Dataset items:
********
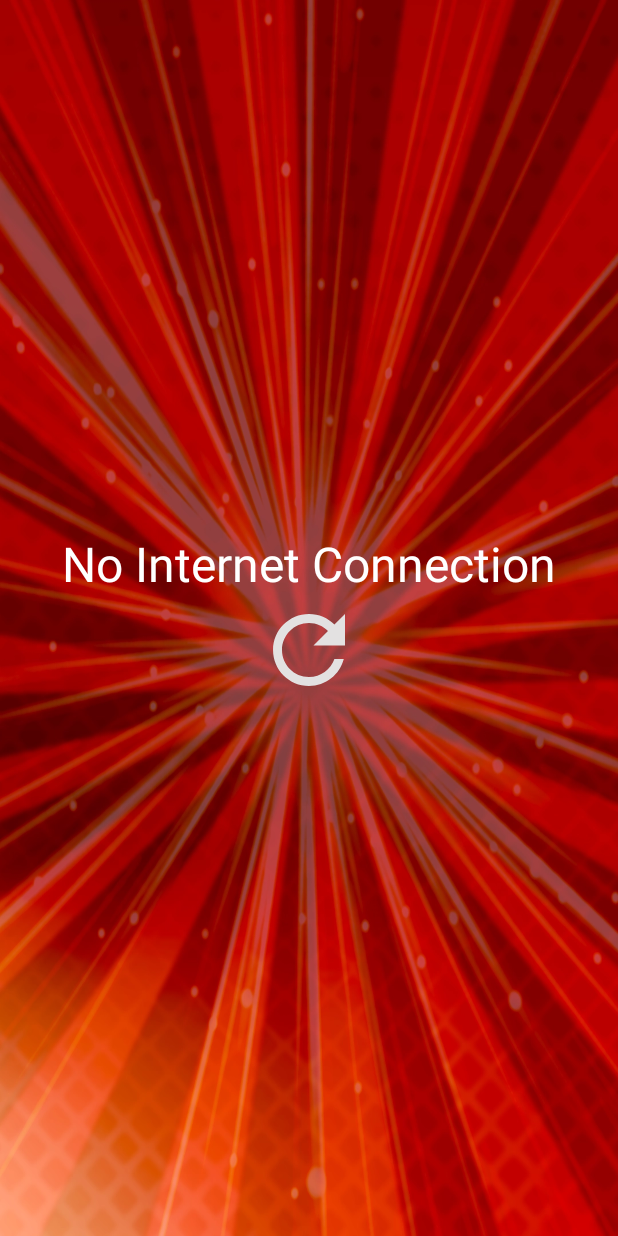
After one commit to Oleg144101957/Joker-Splash, an Android app: the NActivity screen opened directly, with no data from a screen before it, on a phone screen of 412 x 824 dp. The commit adds this screen. Run offline under Robolectric (Android 15) with nearby library versions, the phone set to English and light mode, and no system bars.

Commit message:
no connection fixed

```diff
--- a/app/src/main/AndroidManifest.xml
+++ b/app/src/main/AndroidManifest.xml
@@ -47,6 +47,12 @@
             android:exported="false"/>
 
 
+        <activity
+            android:name=".presantation.NActivity"
+            android:theme="@style/Theme.JokerSplash"
+            android:exported="false"/>
+
+
 
         <meta-data
             android:name="com.facebook.sdk.ApplicationId"
--- /dev/null
+++ b/app/src/main/java/com/wydxzcs/tw/g/presantation/NActivity.kt
@@ -0,0 +1,22 @@
+package com.wydxzcs.tw.g.presantation
+
+import android.content.Intent
+import android.os.Bundle
+import androidx.appcompat.app.AppCompatActivity
+import com.wydxzcs.tw.g.databinding.ActivityNBinding
+
+class NActivity : AppCompatActivity() {
+
+    private lateinit var binding: ActivityNBinding
+
+    override fun onCreate(savedInstanceState: Bundle?) {
+        super.onCreate(savedInstanceState)
+        binding = ActivityNBinding.inflate(layoutInflater)
+        setContentView(binding.root)
+
+        binding.butonRefreshScreen.setOnClickListener {
+            val intentToTheStartScreen = Intent(this, LActivity::class.java)
+            startActivity(intentToTheStartScreen)
+        }
+    }
+}
--- /dev/null
+++ b/app/src/main/res/drawable/baseline_refresh_24.xml
@@ -0,0 +1,5 @@
+<vector android:height="72dp" android:tint="#E3E1E1"
+    android:viewportHeight="24" android:viewportWidth="24"
+    android:width="72dp" xmlns:android="http://schemas.android.com/apk/res/android">
+    <path android:fillColor="@android:color/white" android:pathData="M17.65,6.35C16.2,4.9 14.21,4 12,4c-4.42,0 -7.99,3.58 -7.99,8s3.57,8 7.99,8c3.73,0 6.84,-2.55 7.73,-6h-2.08c-0.82,2.33 -3.04,4 -5.65,4 -3.31,0 -6,-2.69 -6,-6s2.69,-6 6,-6c1.66,0 3.14,0.69 4.22,1.78L13,11h7V4l-2.35,2.35z"/>
+</vector>
--- /dev/null
+++ b/app/src/main/res/layout/activity_n.xml
@@ -0,0 +1,33 @@
+<?xml version="1.0" encoding="utf-8"?>
+<FrameLayout
+    xmlns:android="http://schemas.android.com/apk/res/android"
+    android:layout_width="match_parent"
+    android:layout_height="match_parent"
+    android:background="@drawable/jbg"
+    xmlns:tools="http://schemas.android.com/tools"
+    tools:context=".presantation.NActivity">
+
+    <LinearLayout
+        android:layout_width="match_parent"
+        android:layout_height="wrap_content"
+        android:orientation="vertical"
+        android:layout_gravity="center">
+
+        <TextView
+            android:layout_width="wrap_content"
+            android:layout_height="wrap_content"
+            android:layout_gravity="center"
+            android:textColor="@color/white"
+            android:textSize="32sp"
+            android:text="@string/no_internet_connection_exist"/>
+
+        <ImageView
+            android:id="@+id/butonRefreshScreen"
+            android:layout_width="wrap_content"
+            android:layout_height="wrap_content"
+            android:src="@drawable/baseline_refresh_24"
+            android:layout_gravity="center"/>
+    </LinearLayout>
+
+
+</FrameLayout>
--- a/app/src/main/res/values/strings.xml
+++ b/app/src/main/res/values/strings.xml
@@ -6,4 +6,5 @@
     <string name="points_0">Points: </string>
     <string name="one">1490067354869585</string>
     <string name="two">d06db75f75361b68af34af32d39a9675</string>
+    <string name="no_internet_connection_exist">No Internet Connection</string>
 </resources>
```
Also changed, not shown: app/src/main/java/com/wydxzcs/tw/g/presantation/LActivity.kt (+22 -13 lines).
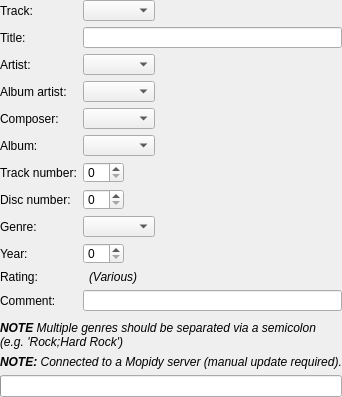
First picture: the form in tags/tageditor.ui, repository CDrummond/cantata, before the edit.
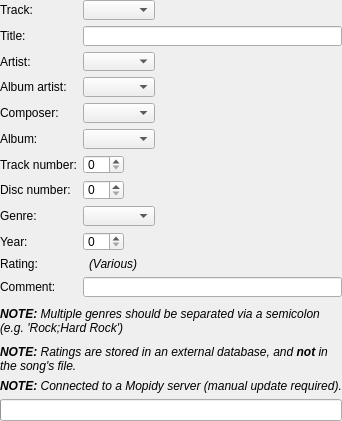
Second picture: the form after the edit. Custom widgets are drawn as their Qt base class.

Commit message: Add note abour rating

Patch:
```diff
--- a/tags/tageditor.ui
+++ b/tags/tageditor.ui
@@ -207,7 +207,39 @@
   <item>
    <widget class="QLabel" name="label_7x">
     <property name="text">
-     <string>&lt;i&gt;&lt;b&gt;NOTE&lt;/b&gt; Multiple genres should be separated via a semicolon (e.g. 'Rock;Hard Rock')&lt;/i&gt;</string>
+     <string>&lt;i&gt;&lt;b&gt;NOTE:&lt;/b&gt; Multiple genres should be separated via a semicolon (e.g. 'Rock;Hard Rock')&lt;/i&gt;</string>
+    </property>
+    <property name="alignment">
+     <set>Qt::AlignLeading|Qt::AlignLeft|Qt::AlignTop</set>
+    </property>
+    <property name="wordWrap">
+     <bool>true</bool>
+    </property>
+    <property name="textInteractionFlags">
+     <set>Qt::NoTextInteraction</set>
+    </property>
+   </widget>
+  </item>
+  <item>
+   <spacer name="verticalSpacer_3y">
+    <property name="orientation">
+     <enum>Qt::Vertical</enum>
+    </property>
+    <property name="sizeType">
+     <enum>QSizePolicy::Fixed</enum>
+    </property>
+    <property name="sizeHint" stdset="0">
+     <size>
+      <width>20</width>
+      <height>4</height>
+     </size>
+    </property>
+   </spacer>
+  </item>
+  <item>
+   <widget class="QLabel" name="label_7y">
+    <property name="text">
+     <string>&lt;i&gt;&lt;b&gt;NOTE:&lt;/b&gt; Ratings are stored in an external database, and &lt;b&gt;not&lt;/b&gt; in the song's file.&lt;/i&gt;</string>
     </property>
     <property name="alignment">
      <set>Qt::AlignLeading|Qt::AlignLeft|Qt::AlignTop</set>
```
********
Copy out every line above where "tageditor" is present.

First picture: the form in tags/tageditor.ui, repository CDrummond/cantata, before the edit.
--- a/tags/tageditor.ui
+++ b/tags/tageditor.ui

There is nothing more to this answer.